Anon "John Kilonis" 1928

Anon "'Bullet' Myers" 1928

Anon "Al Karaskick" 1928


Anonymous. "John Kilonis," "'Bullet' Myers," and "Al Karaskick."
'Photographic Album of World's Champion Wrestlers'.
Australia 1928


The First World War caused a huge amount of devastation to the morale and confidence of the male population of Europe and America. Millions of young men were slaughtered on the killing fields of Flanders and Galipolli as the reality of trench warfare set in. Here it did not matter what kind of body a man had - every-body was fodder for the machine guns that constantly ranged the lines of advancing men during an assault. A bullet or nerve gas kills a strong, muscular body just as well as a thin or large body. The war created anxieties and conflicts in men and undermined their confidence and ability to cope in the world after peace came. During the war images of men were used to reinforce the patriotic message of fighting for your country. After the war the Surrealist movement made use of photography of the body to depict the dreams, deprivations and abuse that men were suffering as a result of it. To reinforce the message of the strong, omnipotent male images of muscular bodies were again used to shore up traditional 'masculine' values. They were used to advertise sporting events such as boxing and wrestling matches and sporting heroes appeared on cigarette cards emphasising skills and achievements (such as those used on the Index page). These images and events ensured that masculinity was kept at the forefront of human endeavour and social cognisance.

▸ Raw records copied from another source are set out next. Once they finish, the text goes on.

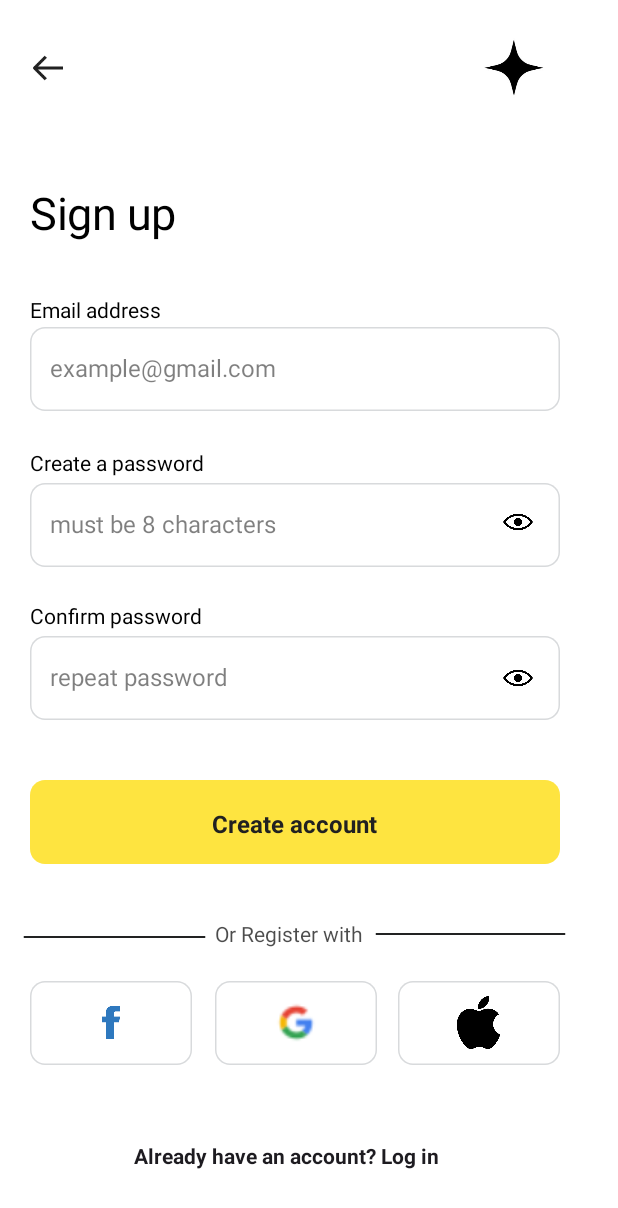
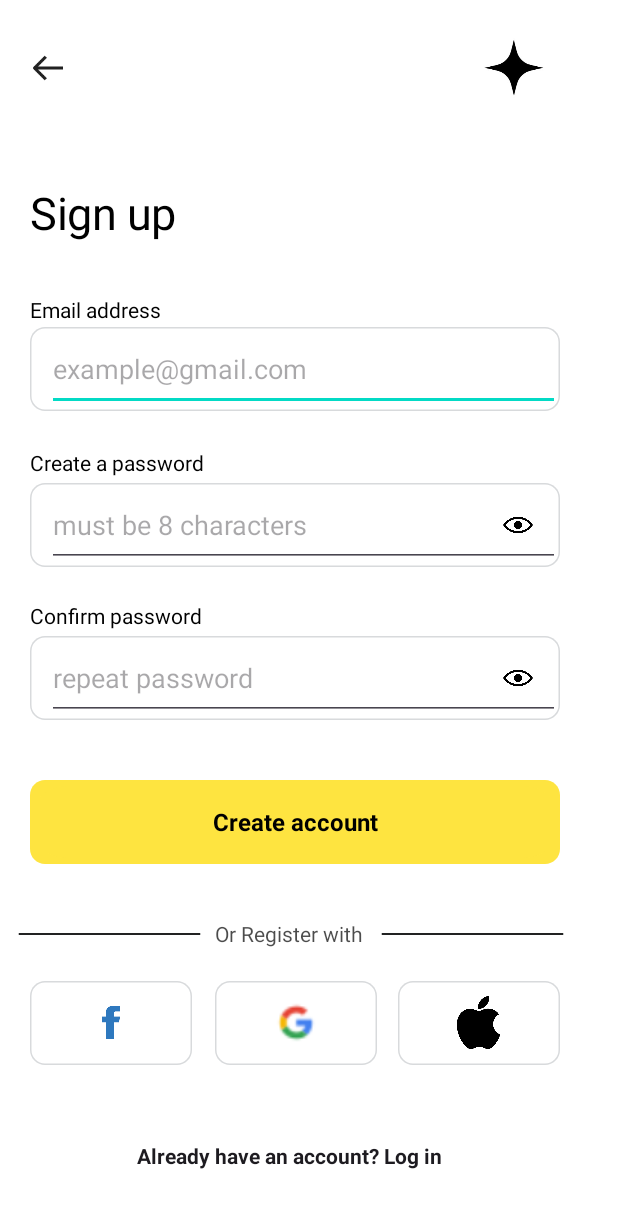
Before and after one commit to tuan-hda/evaware-android, an Android app: the layout activity_signup.xml on its own in the app's theme, with its tools: preview values and no code run, on a phone screen of 412 x 824 dp. Shown: the top 1208 px of the screen. Run offline under Robolectric (Android 15) with nearby library versions, the phone set to English and light mode, and no system bars.

Commit message:
them edittext

```diff
--- a/app/src/main/res/layout/activity_signup.xml
+++ b/app/src/main/res/layout/activity_signup.xml
@@ -1,5 +1,6 @@
 <?xml version="1.0" encoding="utf-8"?>
 <RelativeLayout xmlns:android="http://schemas.android.com/apk/res/android"
+    xmlns:app="http://schemas.android.com/apk/res-auto"
     android:id="@+id/sign_up"
     android:layout_width="fill_parent"
     android:layout_height="fill_parent"
@@ -7,6 +8,27 @@
     android:layout_centerVertical="true"
     android:background="@drawable/sign_up"
     android:clipToOutline="true">
+
+    <RelativeLayout
+        android:id="@+id/button_prim"
+        android:layout_width="353dp"
+        android:layout_height="56dp"
+        android:layout_alignParentLeft="true"
+        android:layout_alignParentTop="true"
+        android:layout_marginLeft="20dp"
+        android:layout_marginTop="520dp"
+        android:background="@drawable/button_prim">
+
+        <Button
+            android:id="@+id/button7"
+            android:layout_width="match_parent"
+            android:layout_height="match_parent"
+            android:text="@string/button_s"
+            android:textAppearance="@style/button_s"
+            android:textStyle="bold" />
+
+
+    </RelativeLayout>
 
     <RelativeLayout xmlns:android="http://schemas.android.com/apk/res/android"
         android:id="@+id/arrow_left"
@@ -68,19 +90,15 @@
             android:layout_marginTop="20dp"
             android:background="@drawable/input_field">
 
-            <TextView
-                android:id="@+id/text"
-                android:layout_width="321dp"
-                android:layout_height="20dp"
+            <EditText
+                android:id="@+id/editTextEmailAddress"
+                android:layout_width="match_parent"
+                android:layout_height="match_parent"
                 android:layout_alignParentLeft="true"
-                android:layout_centerInParent="true"
-                android:layout_marginLeft="13dp"
-                android:gravity="bottom"
-                android:lineSpacingExtra="1sp"
-                android:text="@string/text"
-                android:textAppearance="@style/text"
-                android:translationY="0.32sp" />
-
+                android:layout_marginLeft="11dp"
+                android:ems="10"
+                android:hint="example@gmail.com"
+                android:inputType="textEmailAddress" />
         </RelativeLayout>
     </RelativeLayout>
 
@@ -111,27 +129,22 @@
             android:layout_alignParentTop="true"
             android:layout_marginTop="22dp"
             android:background="@drawable/input_field">
-
-            <TextView
-                android:id="@+id/text_cf"
-                android:layout_width="291dp"
-                android:layout_height="20dp"
+            <EditText
+                android:id="@+id/editTextEmailPass"
+                android:layout_width="match_parent"
+                android:layout_height="match_parent"
                 android:layout_alignParentLeft="true"
-                android:layout_centerVertical="true"
-                android:layout_marginLeft="13dp"
-                android:gravity="bottom"
-                android:lineSpacingExtra="1sp"
-                android:text="@string/text_cr"
-                android:textAppearance="@style/text_cr"
-                android:translationY="0.32sp" />
+                android:layout_marginLeft="11dp"
+                android:ems="10"
+                android:hint="@string/text_cr"
+                android:inputType="textPassword" />
 
             <RelativeLayout
                 android:id="@+id/icon"
                 android:layout_width="20dp"
                 android:layout_height="20dp"
-                android:layout_alignTop="@id/text_cf"
-                android:layout_alignRight="@id/text_cf"
                 android:layout_alignParentRight="true"
+                android:layout_centerVertical="true"
                 android:layout_marginTop="-2dp"
                 android:layout_marginRight="18dp"
                 android:background="@drawable/ic_eye_open"
@@ -165,19 +178,15 @@
             android:layout_alignParentTop="true"
             android:layout_marginTop="22dp"
             android:background="@drawable/input_field">
-
-            <TextView
-                android:id="@+id/text_cf2"
-                android:layout_width="291dp"
-                android:layout_height="20dp"
+            <EditText
+                android:id="@+id/editTextEmail_CfPass"
+                android:layout_width="match_parent"
+                android:layout_height="match_parent"
                 android:layout_alignParentLeft="true"
-                android:layout_centerVertical="true"
-                android:layout_marginLeft="13dp"
-                android:gravity="bottom"
-                android:lineSpacingExtra="1sp"
-                android:text="@string/text_rp"
-                android:textAppearance="@style/text_rp"
-                android:translationY="0.32sp" />
+                android:layout_marginLeft="11dp"
+                android:ems="10"
+                android:hint="@string/text_rp"
+                android:inputType="textPassword" />
 
             <RelativeLayout
                 android:id="@+id/icon2"
@@ -192,37 +201,16 @@
         </RelativeLayout>
     </RelativeLayout>
 
-    <RelativeLayout
-        android:id="@+id/button_prim"
-        android:layout_width="353dp"
-        android:layout_height="56dp"
-        android:layout_alignParentLeft="true"
-        android:layout_alignParentTop="true"
-        android:layout_marginLeft="20dp"
-        android:layout_marginTop="520dp"
-        android:background="@drawable/button_prim">
-
-        <TextView
-            android:id="@+id/button"
-            android:layout_width="119dp"
-            android:layout_height="20dp"
-            android:layout_centerInParent="true"
-            android:gravity="center_horizontal|center_vertical"
-            android:lineSpacingExtra="1sp"
-            android:text="@string/button_s"
-            android:textAppearance="@style/button_s"
-            android:textStyle="bold" />
-    </RelativeLayout>
-
     <View
         android:id="@+id/line_21"
         android:layout_width="122dp"
         android:layout_height="1dp"
+        android:layout_below="@+id/button_prim"
         android:layout_alignParentLeft="true"
         android:layout_alignParentTop="true"
         android:layout_centerVertical="true"
-        android:layout_marginLeft="15dp"
-        android:layout_marginTop="624dp"
+        android:layout_marginLeft="12dp"
+        android:layout_marginTop="622dp"
         android:background="@drawable/line_21" />
 
     <TextView
@@ -241,15 +229,17 @@
 
     <View
         android:id="@+id/line_20"
-        android:layout_width="127dp"
+        android:layout_width="122dp"
         android:layout_height="1dp"
         android:layout_alignParentLeft="true"
         android:layout_alignParentTop="true"
-        android:layout_marginLeft="250dp"
+        android:layout_centerInParent="true"
+        android:layout_marginLeft="254dp"
         android:layout_marginTop="622dp"
         android:background="@drawable/line_20" />
 
     <RelativeLayout
+
         android:id="@+id/button_with"
         android:layout_width="108dp"
         android:layout_height="56dp"
@@ -264,9 +254,11 @@
             android:layout_width="36dp"
             android:layout_height="35dp"
             android:layout_centerInParent="true"
-            android:layout_centerHorizontal="true"
             android:background="@drawable/ic_social"
             android:clipToOutline="true" />
+
+
+
     </RelativeLayout>
 
     <RelativeLayout xmlns:android="http://schemas.android.com/apk/res/android"
@@ -314,7 +306,7 @@
         android:layout_height="18dp"
         android:layout_alignParentLeft="true"
         android:layout_alignParentTop="true"
-        android:layout_marginLeft="89dp"
+        android:layout_marginLeft="91dp"
         android:layout_marginTop="762dp"
         android:gravity="bottom"
         android:lineSpacingExtra="1sp"
@@ -323,4 +315,5 @@
         android:textStyle="bold"
         android:translationY="0.28sp" />
 
+
 </RelativeLayout>
```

Anon "The Ball Throwers" c.1925

"The Ball Throwers."
Army Training.



After the devastation of The First World War, the 1920's saw the development in Germany, America and England of the cult of 'nature worship' - a love of the outdoors, the sun and the naturalness of the body that would eventually lead to the formation of the nudist movement. This movement was exploited by governments and integrated into the training regimes of their armies in the search for a fitter more professional soldier. But the nudity aspect was frowned upon because of its homoerotic overtones - Hitler banned all naturist clubs in Germany in 1933 and the obvious eroticism of training in the nude would not have been overlooked. Physical training had been introduced into the armies and navies of the Western world at the end of the 19th century and as the new century progressed physical fitness was seen as an integral part of the discipline and efficiency of such bodies. As fascist states started to emerge during the latter half of the 1920's and the beginning of the 1930's they started making use of the muscular male body as a symbol of physical perfection.

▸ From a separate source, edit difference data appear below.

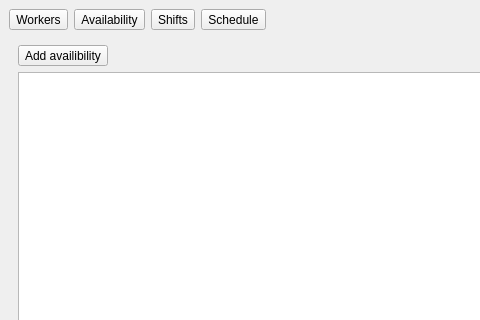
This is sources/mainwindow.ui in arxarian/shiftplanner as Qt 5 draws it before an edit; both pictures show x 0 to 480 and y 0 to 320 of the 800 by 600 pixel window. The edited form follows.
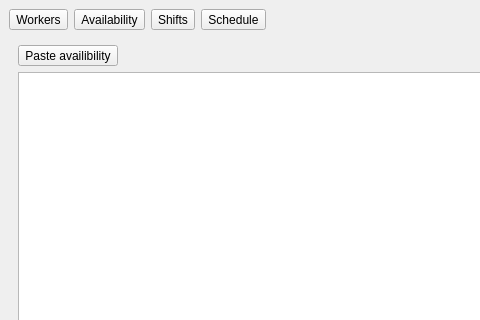
This is the edited form.

Diff of the .ui file:
```diff
--- a/sources/mainwindow.ui
+++ b/sources/mainwindow.ui
@@ -100,7 +100,7 @@
         <item row="0" column="0">
          <widget class="QToolButton" name="pushButtonAddWorkers">
           <property name="text">
-           <string>Add availibility</string>
+           <string>Paste availibility</string>
           </property>
          </widget>
         </item>
```
Left out of the diff: 2 changed lines with no effect on the pictures.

Josef Thorak "Comradeship" 1937

Josef Thorak.

Propaganda became a major tool of the state. During the decade leading up to the Second World War and during the war itself images of the body were used to help support the policies of the government, to encourage enlistment and bolster the morale of soldiers and public. Images appealed to the patriotic nature of the population but could still include suspicions of homo-erotic activity, such as in this (probably Russian) poster, at right, from 1935.

Here comradeship should not be confused with friendship which was discussed at the beginning of this section.



The idealised muscularity of the body was used by the state to encourage its aims. The use of classical images of muscular bodies reflected a nostalgia for the past and an appeal to nationalism. Heroic statues were recreated in stadiums in Italy and Germany, symbols that represented the power, strength and virility of the state and its leaders. In a totalitarian regime the body becomes the property of the state, and is used as a tool in collusion with the state's moral and political agendas.


Anon "Untitled" 1935

Propaganda poster.